The key to a good life, good fruit, and good speech is what we’re storing inside. If we’re harboring resentments, unforgiveness, bitterness, hurts, and lusts, it won’t be long till we have an abundance. Then we will mass-distribute all that poison, and the fruit of our lives will be destruction and death both for ourselves and others (see Mt 15:11).
Instead, let’s store up the fruit of the Spirit: “love, joy, peace, patient endurance, kindness, generosity, faith, mildness, and chastity” (Gal 5:22-23). These will flow from our mouths like pure spring water and bear fruit to life everlasting.
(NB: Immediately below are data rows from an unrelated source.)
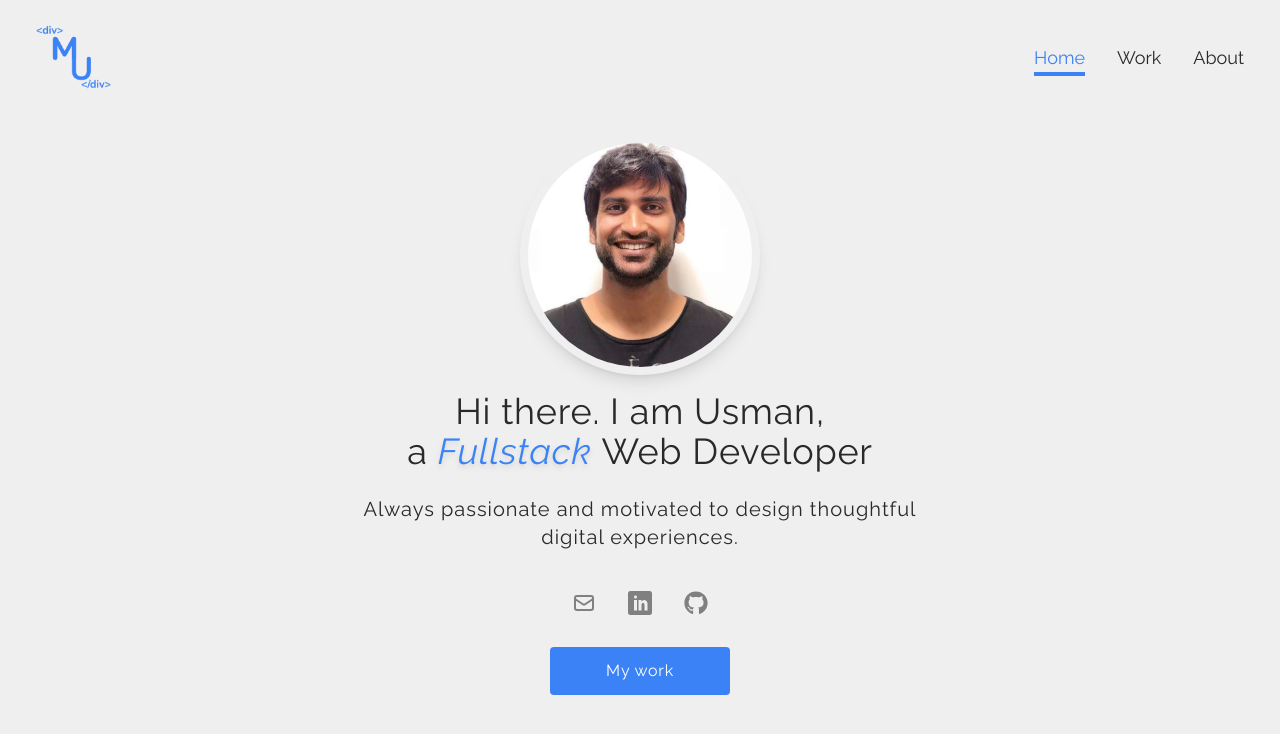
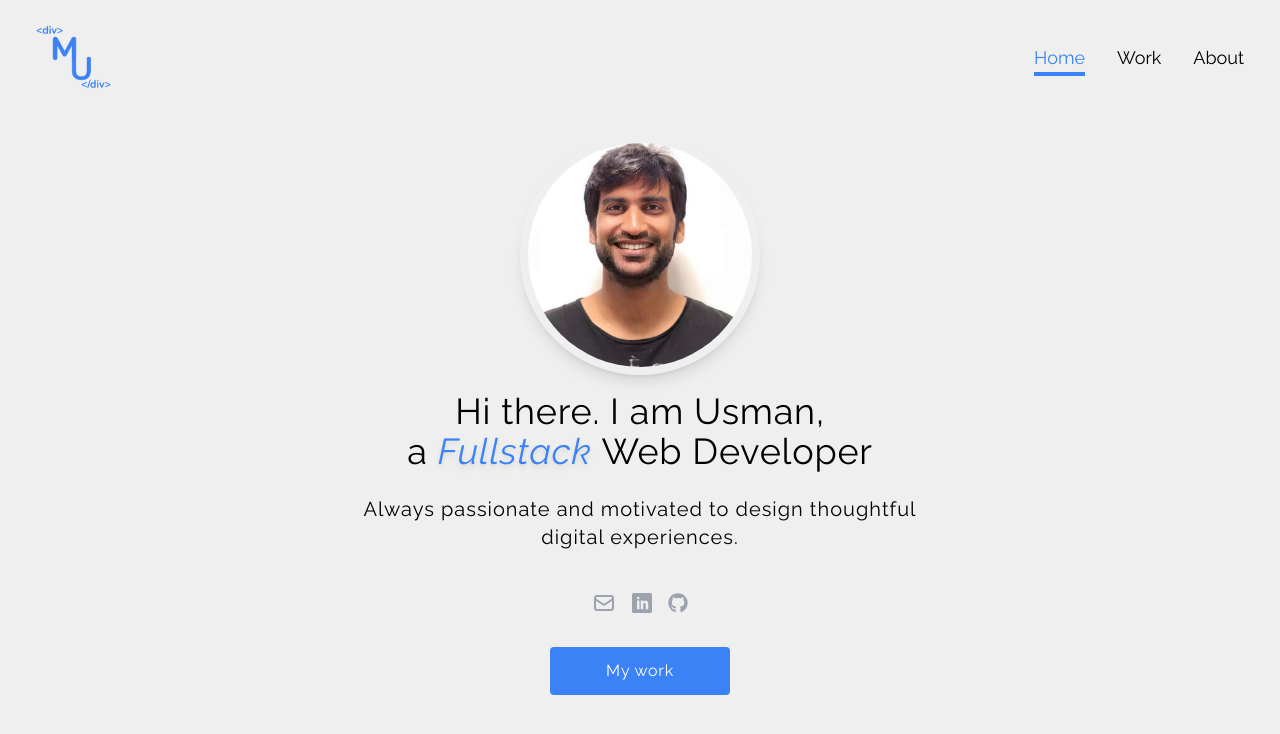
Before and after one commit to MuhammadUsmanMushtaq/portfolio-v2, a Next.js app: page / in a window 1280 px wide. Shown: the top 734 px of the page. Built offline with nearby package versions, Linux system fonts and the light colour scheme.

Commit message:
css cleanup

```diff
--- a/components/Hero.js
+++ b/components/Hero.js
@@ -18,44 +18,49 @@ const Hero = () => {
         />
       </div>
       <div className='tracking-wider leading-loose'>
-        <h2 className='text-3xl md:text-4xl text-[#292929]'>
+        <h2 className='text-3xl md:text-4xl'>
           Hi there. I am Usman,
           <br />
           <span>a </span>
-          <span className='italic text-blue-500 drop-shadow-md'>
+          <span className='italic text-blue-500 drop-shadow-md '>
             Fullstack{' '}
           </span>
           Web Developer
         </h2>
-        <p className='py-6 tracking-wider text-xl text-[#292929] '>
+        <p className='py-6 tracking-wider text-xl'>
           Always passionate and motivated to design thoughtful digital
           experiences.
         </p>
-        <div className='py-4 flex justify-center gap-8'>
+        <div className='py-4 flex justify-center items-center gap-4'>
           <Link href={'mailto:usman820901@gmail.com'}>
             <a target='_blank'>
               <HiOutlineMail
-                className='cursor-pointer '
+                className='cursor-pointer text-gray-400 hover:text-blue-500 hover:animate-pulse'
                 size={24}
-                color='gray'
               />
             </a>
           </Link>
 
           <Link href={'https://www.linkedin.com/in/muhammad-usman-78491149/'}>
             <a target='_blank'>
-              <ImLinkedin className='cursor-pointer' size={24} color='gray' />
+              <ImLinkedin
+                className='cursor-pointer text-gray-400 hover:text-blue-500 hover:animate-pulse'
+                size={20}
+              />
             </a>
           </Link>
 
           <Link href={'https://github.com/MuhammadUsmanMushtaq'}>
             <a target='_blank'>
-              <FaGithub className='cursor-pointer' size={24} color='gray' />
+              <FaGithub
+                className='cursor-pointer  text-gray-400 hover:text-blue-500 hover:animate-pulse'
+                size={20}
+              />
             </a>
           </Link>
         </div>
         <Link href='/work'>
-          <button className=' mt-4 px-4 py-2 w-[180px] tracking-wider rounded m-auto bg-blue-500 hover:bg-blue-600 text-[#FFF] hover:shadow-md '>
+          <button className='mt-4 px-4 py-2 w-[180px] tracking-wider rounded m-auto bg-blue-500 hover:bg-blue-600 text-[#FFF] hover:shadow-md'>
             My work
           </button>
         </Link>
--- a/components/Navbar.js
+++ b/components/Navbar.js
@@ -13,7 +13,7 @@ const MyLogo = React.forwardRef(({ onClick, href }, ref) => {
         src='/images/logo.png'
         width={80}
         height={80}
-        className='cursor-pointer '
+        className='cursor-pointer'
         objectFit='contain'
       />
     </a>
@@ -30,7 +30,7 @@ const Navbar = () => {
   };
 
   return (
-    <div className='max-w-[1240px] m-auto flex justify-between items-center p-4 text-[#292929]'>
+    <div className='max-w-[1240px] m-auto flex justify-between items-center p-4'>
       <Link href='/'>
         <MyLogo />
       </Link>
@@ -49,7 +49,7 @@ const Navbar = () => {
           className={
             router.pathname == '/work'
               ? 'border-b-4 border-blue-500 text-blue-500 text-lg'
-              : 'text-lg hover:text-blue-500'
+              : 'text-lg hover:text-blue-500 '
           }
         >
           <Link href='/work'>Work</Link>
@@ -107,5 +107,3 @@ const Navbar = () => {
 };
 
 export default Navbar;
-
-// block md:inline text-center px-4 py-3 uppercase tracking-wider rounded border-2 border-blue-500 hover:bg-blue-500 text-blue-500 md:hover:text-white font-bold mb-2 md:mr-2
--- a/pages/about.js
+++ b/pages/about.js
@@ -4,7 +4,7 @@ import Image from 'next/image';
 const about = () => {
   return (
     <div className=' p-4 md:mt-12 flex flex-wrap gap-4 md:justify-center m-auto max-w-[1240px]'>
-      <div className='py-4 md:flex-1'>
+      <div className='py-4 sm:m-auto md:m-0 md:flex-1'>
         <Image
           src='/images/about.jpg'
           width={540}
@@ -20,8 +20,8 @@ const about = () => {
         <p className='py-4 text-lg tracking-wider'>
           I am a fullstack software developer based in Stockholm with a passion
           for building web and mobile applications. I have a strong background
-          in designing and I am open to new challenges. I am a fast learner and
-          I am always looking for new opportunities to learn and grow.
+          in designing and open to new challenges. I am a fast learner and
+          always looking for new opportunities to learn and grow.
           <br />
           <br />
           Growing up, whenever someone asked me what my dream was, I would
--- a/pages/work/[id].js
+++ b/pages/work/[id].js
@@ -72,7 +72,7 @@ const Details = ({ project }) => {
             <Link href={project.live}>
               <a
                 target='_blank'
-                className='block md:inline text-center  text-blue-500 tracking-wider pt-2 font-bold'
+                className='block md:inline text-center text-blue-500 tracking-wider pt-2 font-bold'
               >
                 Link to live demo &#10132;
               </a>
@@ -80,9 +80,9 @@ const Details = ({ project }) => {
           )}
         </div>
 
-        <div className='inline my-10 m-auto'>
+        <div className='inline my-10 m-auto scale-100 hover:scale-105 transition duration-500 ease-in-out'>
           <Link href='/work'>
-            <a className=' text-lg text-center underline text-blue-600'>
+            <a className='text-lg text-center underline text-blue-600'>
               Back to work
             </a>
           </Link>
--- a/pages/work/index.js
+++ b/pages/work/index.js
@@ -11,7 +11,7 @@ const Work = () => {
       {data.map((project) => (
         <div
           key={project.id}
-          className='md:flex md:justify-center md:items-center md:flex-nowrap drop-shadow  bg-gray-50 rounded max-w-[1240px] p-6 mb-6'
+          className='sm:flex sm:justify-center sm:items-center sm:flex-nowrap  sm:gap-6 drop-shadow  bg-gray-50 rounded max-w-[1240px] p-6 mb-6'
         >
           <Image
             src={project.image}
@@ -19,16 +19,17 @@ const Work = () => {
             width={380}
             height={340}
             objectFit='contain'
+            className='scale-100 hover:scale-105 transition duration-500 ease-in-out'
           />
 
           <div className='pt-4 md:pt-0 md:pl-6 '>
             <h2 className='text-2xl font-bold uppercase'>{project.title}</h2>
-            <p className='text-lg  pb-6 md:pt-2 md:w-[400px] lg:w-[600px]'>
+            <p className='text-lg  pb-6 md:pt-2 sm:w-[380px] lg:w-[600px]'>
               {project.description}
             </p>
 
             <Link href={'/work/' + project.id} key={project.id}>
-              <a className='block md:inline text-center px-6 py-3 rounded bg-blue-500 hover:bg-blue-600 text-[#FFF]'>
+              <a className='block sm:inline text-center px-6 py-3 rounded bg-blue-500 hover:bg-blue-600 text-[#FFF]'>
                 Read more
               </a>
             </Link>
```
Like Mary, we store up things by treasuring and reflecting on them in our hearts (Lk 2:19, 51).
Therefore, “your thoughts should be wholly directed to all that is true, all that deserves respect, all that is honest, pure, admirable, decent, virtuous, or worthy of praise” (Phil 4:8).
Prayer: Father, I keep thinking about bad things. Remove these evil things before they overflow and hurt us all.
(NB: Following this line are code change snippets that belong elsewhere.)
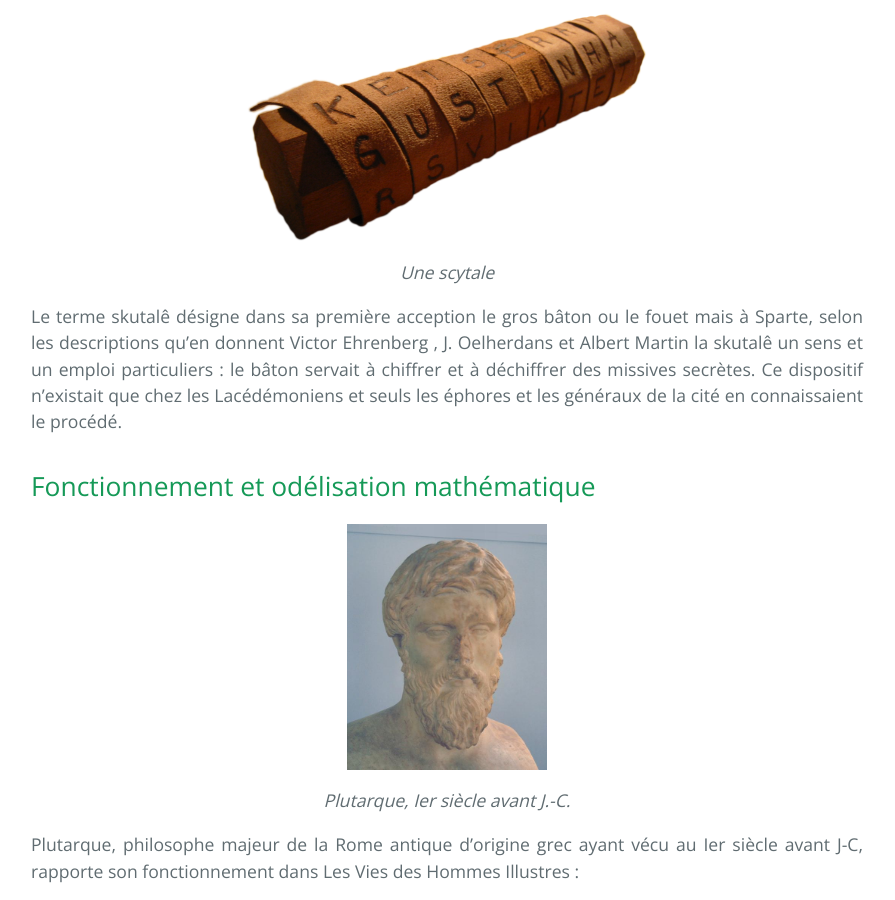
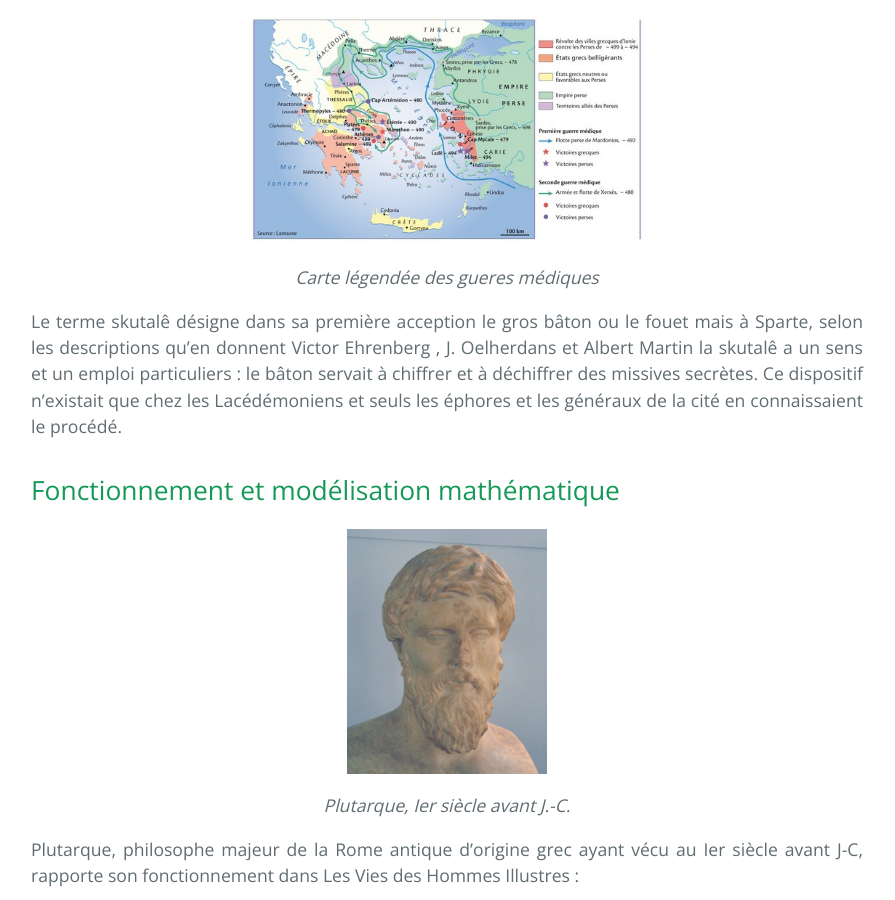
Before and after one commit to SamuelGallay/CryptoTPE, a Jekyll site: the page built from pages/1_Antiquite/1_scytale.md, in a window 1280 px wide and 900 px high, scrolled down 797 px. Shown: the whole window, without its empty margins (193-1088 px from the left). Built offline with Jekyll 4.4.1, drawn with Linux system fonts in a browser that asks for light colours; our own code applies the rules of GitHub Pages for plain Markdown files.

Commit message:
fin de la réorganisation de la page

```diff
--- a/pages/1_Antiquite/1_scytale.md
+++ b/pages/1_Antiquite/1_scytale.md
@@ -14,12 +14,12 @@
 
 Des plans d’invasions sophistiqués y ont vu le jour et, pour la première fois, il est apparu nécessaire d’établir un moyen de communication secret entre le front et l’arrière. La scytale fut alors inventée dans la cité de Sparte.
 
-<img src="{{ "/assets/1_Antiquite/scytale.png" | relative_url }}" alt="Scytale" style="margin: 0 auto;display: block; width: 400px;"/>
-<p align="center"> <em>Une scytale</em> </p>
+<img src="{{ "/assets/1_Antiquite/guerres-mediques.jpg" | relative_url }}" alt="Scytale" style="margin: 0 auto;display: block; width: 400px;"/>
+<p align="center"> <em>Carte légendée des gueres médiques</em> </p>
 
-Le terme skutalê désigne dans sa première acception le gros bâton ou le fouet mais à Sparte, selon les descriptions qu’en donnent Victor Ehrenberg , J. Oelherdans et Albert Martin la skutalê un sens et un emploi particuliers : le bâton servait à chiffrer et à déchiffrer des missives secrètes. Ce dispositif n’existait que chez les Lacédémoniens et seuls les éphores et les généraux de la cité en connaissaient le procédé.
+Le terme skutalê désigne dans sa première acception le gros bâton ou le fouet mais à Sparte, selon les descriptions qu’en donnent Victor Ehrenberg , J. Oelherdans et Albert Martin la skutalê a un sens et un emploi particuliers : le bâton servait à chiffrer et à déchiffrer des missives secrètes. Ce dispositif n’existait que chez les Lacédémoniens et seuls les éphores et les généraux de la cité en connaissaient le procédé.
 
-##  Fonctionnement et odélisation mathématique
+##  Fonctionnement et modélisation mathématique
 
 <img src="{{ "/assets/1_Antiquite/plutarque.jpeg" | relative_url }}" alt="Plutarque" style="margin: 0 auto;display: block; width: 200px;"/>
 <p align="center"> <em>Plutarque, Ier siècle avant J.-C.</em> </p>
@@ -30,6 +30,9 @@
 > *Tome 2 (traduction d'Alexis Pierron), Vie de Lysandre, p. 379.*
 
 Mathématiquement, on peut traduire cette technique de la manière suivante. On appelle T le nombre de lettres par tour de ruban (ce qui revient à connaître la taille du cylindre) et L le nombre de tours de ruban, c’est à dire la taille du message que l’on veut transmettre ou encore le nombre de lettres du message. Enfin, on nomme N le nombre total de lettres écrites sur le ruban.On peut ainsi dire que TxL = N. La personne en possession du ruban connaît forcément N (il lui suffit de compter le nombre de lettres inscrites), elle peut donc décoder le message si elle connaît T ou L.
+
+<img src="{{ "/assets/1_Antiquite/scytale.png" | relative_url }}" alt="Scytale" style="margin: 0 auto;display: block; width: 400px;"/>
+<p align="center"> <em>Une scytale</em> </p>
 
 ## Exemple
 
```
Promise: “Christ Jesus came into the world to save sinners. Of these I myself am the worst. But on that very account I was dealt with mercifully, so that in me, as an extreme case, Jesus Christ might display all His patience.” —1 Tm 1:15-16
Praise: Leading a Bible study has prompted Jim to frequently ponder the Scriptures and the teachings of the Magisterium.
Rescript: "In accord with the Code of Canon Law, I hereby grant the Nihil Obstat for the publication One Bread, One Body covering the time period from August 1, 2021 through September 30, 2021. Reverend Steve J. Angi, Vicar General, Chancellor, Archdiocese of Cincinnati, Cincinnati, Ohio January 12, 2021"
The Nihil Obstat ("Permission to Publish") is a declaration that a book or pamphlet is considered to be free of doctrinal or moral error. It is not implied that those who have granted the Nihil Obstat agree with the contents, opinions, or statements expressed.